| AIM OF THE TASK |
Every entry here needs to be repeated exactly.

Start of RECORDS SHOWN

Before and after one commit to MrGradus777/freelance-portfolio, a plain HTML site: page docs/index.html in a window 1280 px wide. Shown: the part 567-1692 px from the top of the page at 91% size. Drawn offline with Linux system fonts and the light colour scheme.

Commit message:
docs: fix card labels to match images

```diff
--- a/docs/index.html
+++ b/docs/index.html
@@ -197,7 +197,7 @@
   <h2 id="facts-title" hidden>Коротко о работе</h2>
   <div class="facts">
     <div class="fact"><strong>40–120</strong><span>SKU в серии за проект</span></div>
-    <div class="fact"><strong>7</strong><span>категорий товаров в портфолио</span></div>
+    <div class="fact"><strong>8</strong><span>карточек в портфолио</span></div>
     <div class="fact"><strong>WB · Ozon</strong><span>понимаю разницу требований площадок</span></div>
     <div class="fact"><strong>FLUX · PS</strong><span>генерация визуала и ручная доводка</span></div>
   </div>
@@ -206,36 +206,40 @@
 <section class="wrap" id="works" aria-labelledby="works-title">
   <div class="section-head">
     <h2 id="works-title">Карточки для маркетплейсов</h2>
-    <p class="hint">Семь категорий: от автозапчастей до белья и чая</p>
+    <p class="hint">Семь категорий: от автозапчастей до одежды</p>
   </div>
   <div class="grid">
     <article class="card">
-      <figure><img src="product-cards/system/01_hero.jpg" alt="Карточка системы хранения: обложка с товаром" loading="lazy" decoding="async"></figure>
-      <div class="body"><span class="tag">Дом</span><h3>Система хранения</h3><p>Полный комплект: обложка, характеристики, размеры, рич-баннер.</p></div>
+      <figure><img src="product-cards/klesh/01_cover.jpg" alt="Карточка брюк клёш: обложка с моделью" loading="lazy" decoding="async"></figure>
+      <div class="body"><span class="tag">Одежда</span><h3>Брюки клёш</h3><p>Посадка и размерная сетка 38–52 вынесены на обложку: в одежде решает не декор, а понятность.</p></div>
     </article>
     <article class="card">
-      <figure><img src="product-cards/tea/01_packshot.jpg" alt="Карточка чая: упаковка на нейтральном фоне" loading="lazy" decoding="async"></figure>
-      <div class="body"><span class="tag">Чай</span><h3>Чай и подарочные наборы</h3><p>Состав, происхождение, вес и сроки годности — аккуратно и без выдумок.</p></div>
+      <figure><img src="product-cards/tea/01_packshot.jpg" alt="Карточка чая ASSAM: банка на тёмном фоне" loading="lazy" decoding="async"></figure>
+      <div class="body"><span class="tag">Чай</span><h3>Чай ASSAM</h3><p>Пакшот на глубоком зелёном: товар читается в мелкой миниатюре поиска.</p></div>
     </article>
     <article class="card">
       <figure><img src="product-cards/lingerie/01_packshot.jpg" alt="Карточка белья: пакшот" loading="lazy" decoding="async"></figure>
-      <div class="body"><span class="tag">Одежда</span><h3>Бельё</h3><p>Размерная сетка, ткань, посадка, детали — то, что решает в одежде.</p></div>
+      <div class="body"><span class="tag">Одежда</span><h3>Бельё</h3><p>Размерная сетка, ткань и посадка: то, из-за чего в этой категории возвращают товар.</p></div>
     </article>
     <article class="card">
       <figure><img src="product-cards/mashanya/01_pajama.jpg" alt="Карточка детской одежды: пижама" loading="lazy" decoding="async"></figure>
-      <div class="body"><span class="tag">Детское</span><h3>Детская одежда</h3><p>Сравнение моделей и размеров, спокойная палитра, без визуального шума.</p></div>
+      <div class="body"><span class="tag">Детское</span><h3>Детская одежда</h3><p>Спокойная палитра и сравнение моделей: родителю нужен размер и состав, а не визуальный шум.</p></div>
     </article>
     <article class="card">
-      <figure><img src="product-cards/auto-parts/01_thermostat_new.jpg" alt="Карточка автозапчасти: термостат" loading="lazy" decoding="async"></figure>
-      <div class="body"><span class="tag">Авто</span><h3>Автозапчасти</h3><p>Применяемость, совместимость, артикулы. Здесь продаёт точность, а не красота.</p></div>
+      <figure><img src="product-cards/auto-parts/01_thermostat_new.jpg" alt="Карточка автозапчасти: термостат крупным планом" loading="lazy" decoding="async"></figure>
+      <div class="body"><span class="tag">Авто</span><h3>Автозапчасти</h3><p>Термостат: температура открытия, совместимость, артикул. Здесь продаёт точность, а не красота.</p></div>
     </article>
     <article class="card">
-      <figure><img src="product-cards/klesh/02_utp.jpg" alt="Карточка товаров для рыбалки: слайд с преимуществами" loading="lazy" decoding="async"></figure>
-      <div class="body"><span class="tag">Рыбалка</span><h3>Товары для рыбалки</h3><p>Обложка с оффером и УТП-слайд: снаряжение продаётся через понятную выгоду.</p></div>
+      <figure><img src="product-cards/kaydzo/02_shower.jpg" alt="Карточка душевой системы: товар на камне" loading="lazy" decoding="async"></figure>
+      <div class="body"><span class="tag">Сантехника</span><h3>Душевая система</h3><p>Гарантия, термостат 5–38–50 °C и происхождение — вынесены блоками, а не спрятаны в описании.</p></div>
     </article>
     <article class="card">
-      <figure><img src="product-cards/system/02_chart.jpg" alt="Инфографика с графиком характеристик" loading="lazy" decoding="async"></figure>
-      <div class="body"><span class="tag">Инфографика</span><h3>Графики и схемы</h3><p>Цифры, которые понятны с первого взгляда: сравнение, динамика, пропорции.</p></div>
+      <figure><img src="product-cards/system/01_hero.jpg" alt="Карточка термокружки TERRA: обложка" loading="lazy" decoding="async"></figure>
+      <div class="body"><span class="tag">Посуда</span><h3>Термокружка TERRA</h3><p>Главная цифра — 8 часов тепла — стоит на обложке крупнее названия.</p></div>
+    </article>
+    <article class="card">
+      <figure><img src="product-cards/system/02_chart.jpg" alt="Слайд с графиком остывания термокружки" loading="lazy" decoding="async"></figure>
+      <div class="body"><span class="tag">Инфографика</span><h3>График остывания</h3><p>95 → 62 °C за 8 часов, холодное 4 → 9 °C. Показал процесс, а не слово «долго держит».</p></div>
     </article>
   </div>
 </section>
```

End of RECORDS SHOWN

| SOLUTION |
Before and after one commit to MrGradus777/freelance-portfolio, a plain HTML site: page docs/index.html in a window 1280 px wide. Shown: the part 567-1692 px from the top of the page at 91% size. Drawn offline with Linux system fonts and the light colour scheme.

Commit message:
docs: fix card labels to match images

```diff
--- a/docs/index.html
+++ b/docs/index.html
@@ -197,7 +197,7 @@
   <h2 id="facts-title" hidden>Коротко о работе</h2>
   <div class="facts">
     <div class="fact"><strong>40–120</strong><span>SKU в серии за проект</span></div>
-    <div class="fact"><strong>7</strong><span>категорий товаров в портфолио</span></div>
+    <div class="fact"><strong>8</strong><span>карточек в портфолио</span></div>
     <div class="fact"><strong>WB · Ozon</strong><span>понимаю разницу требований площадок</span></div>
     <div class="fact"><strong>FLUX · PS</strong><span>генерация визуала и ручная доводка</span></div>
   </div>
@@ -206,36 +206,40 @@
 <section class="wrap" id="works" aria-labelledby="works-title">
   <div class="section-head">
     <h2 id="works-title">Карточки для маркетплейсов</h2>
-    <p class="hint">Семь категорий: от автозапчастей до белья и чая</p>
+    <p class="hint">Семь категорий: от автозапчастей до одежды</p>
   </div>
   <div class="grid">
     <article class="card">
-      <figure><img src="product-cards/system/01_hero.jpg" alt="Карточка системы хранения: обложка с товаром" loading="lazy" decoding="async"></figure>
-      <div class="body"><span class="tag">Дом</span><h3>Система хранения</h3><p>Полный комплект: обложка, характеристики, размеры, рич-баннер.</p></div>
+      <figure><img src="product-cards/klesh/01_cover.jpg" alt="Карточка брюк клёш: обложка с моделью" loading="lazy" decoding="async"></figure>
+      <div class="body"><span class="tag">Одежда</span><h3>Брюки клёш</h3><p>Посадка и размерная сетка 38–52 вынесены на обложку: в одежде решает не декор, а понятность.</p></div>
     </article>
     <article class="card">
-      <figure><img src="product-cards/tea/01_packshot.jpg" alt="Карточка чая: упаковка на нейтральном фоне" loading="lazy" decoding="async"></figure>
-      <div class="body"><span class="tag">Чай</span><h3>Чай и подарочные наборы</h3><p>Состав, происхождение, вес и сроки годности — аккуратно и без выдумок.</p></div>
+      <figure><img src="product-cards/tea/01_packshot.jpg" alt="Карточка чая ASSAM: банка на тёмном фоне" loading="lazy" decoding="async"></figure>
+      <div class="body"><span class="tag">Чай</span><h3>Чай ASSAM</h3><p>Пакшот на глубоком зелёном: товар читается в мелкой миниатюре поиска.</p></div>
     </article>
     <article class="card">
       <figure><img src="product-cards/lingerie/01_packshot.jpg" alt="Карточка белья: пакшот" loading="lazy" decoding="async"></figure>
-      <div class="body"><span class="tag">Одежда</span><h3>Бельё</h3><p>Размерная сетка, ткань, посадка, детали — то, что решает в одежде.</p></div>
+      <div class="body"><span class="tag">Одежда</span><h3>Бельё</h3><p>Размерная сетка, ткань и посадка: то, из-за чего в этой категории возвращают товар.</p></div>
     </article>
     <article class="card">
       <figure><img src="product-cards/mashanya/01_pajama.jpg" alt="Карточка детской одежды: пижама" loading="lazy" decoding="async"></figure>
-      <div class="body"><span class="tag">Детское</span><h3>Детская одежда</h3><p>Сравнение моделей и размеров, спокойная палитра, без визуального шума.</p></div>
+      <div class="body"><span class="tag">Детское</span><h3>Детская одежда</h3><p>Спокойная палитра и сравнение моделей: родителю нужен размер и состав, а не визуальный шум.</p></div>
     </article>
     <article class="card">
-      <figure><img src="product-cards/auto-parts/01_thermostat_new.jpg" alt="Карточка автозапчасти: термостат" loading="lazy" decoding="async"></figure>
-      <div class="body"><span class="tag">Авто</span><h3>Автозапчасти</h3><p>Применяемость, совместимость, артикулы. Здесь продаёт точность, а не красота.</p></div>
+      <figure><img src="product-cards/auto-parts/01_thermostat_new.jpg" alt="Карточка автозапчасти: термостат крупным планом" loading="lazy" decoding="async"></figure>
+      <div class="body"><span class="tag">Авто</span><h3>Автозапчасти</h3><p>Термостат: температура открытия, совместимость, артикул. Здесь продаёт точность, а не красота.</p></div>
     </article>
     <article class="card">
-      <figure><img src="product-cards/klesh/02_utp.jpg" alt="Карточка товаров для рыбалки: слайд с преимуществами" loading="lazy" decoding="async"></figure>
-      <div class="body"><span class="tag">Рыбалка</span><h3>Товары для рыбалки</h3><p>Обложка с оффером и УТП-слайд: снаряжение продаётся через понятную выгоду.</p></div>
+      <figure><img src="product-cards/kaydzo/02_shower.jpg" alt="Карточка душевой системы: товар на камне" loading="lazy" decoding="async"></figure>
+      <div class="body"><span class="tag">Сантехника</span><h3>Душевая система</h3><p>Гарантия, термостат 5–38–50 °C и происхождение — вынесены блоками, а не спрятаны в описании.</p></div>
     </article>
     <article class="card">
-      <figure><img src="product-cards/system/02_chart.jpg" alt="Инфографика с графиком характеристик" loading="lazy" decoding="async"></figure>
-      <div class="body"><span class="tag">Инфографика</span><h3>Графики и схемы</h3><p>Цифры, которые понятны с первого взгляда: сравнение, динамика, пропорции.</p></div>
+      <figure><img src="product-cards/system/01_hero.jpg" alt="Карточка термокружки TERRA: обложка" loading="lazy" decoding="async"></figure>
+      <div class="body"><span class="tag">Посуда</span><h3>Термокружка TERRA</h3><p>Главная цифра — 8 часов тепла — стоит на обложке крупнее названия.</p></div>
+    </article>
+    <article class="card">
+      <figure><img src="product-cards/system/02_chart.jpg" alt="Слайд с графиком остывания термокружки" loading="lazy" decoding="async"></figure>
+      <div class="body"><span class="tag">Инфографика</span><h3>График остывания</h3><p>95 → 62 °C за 8 часов, холодное 4 → 9 °C. Показал процесс, а не слово «долго держит».</p></div>
     </article>
   </div>
 </section>
```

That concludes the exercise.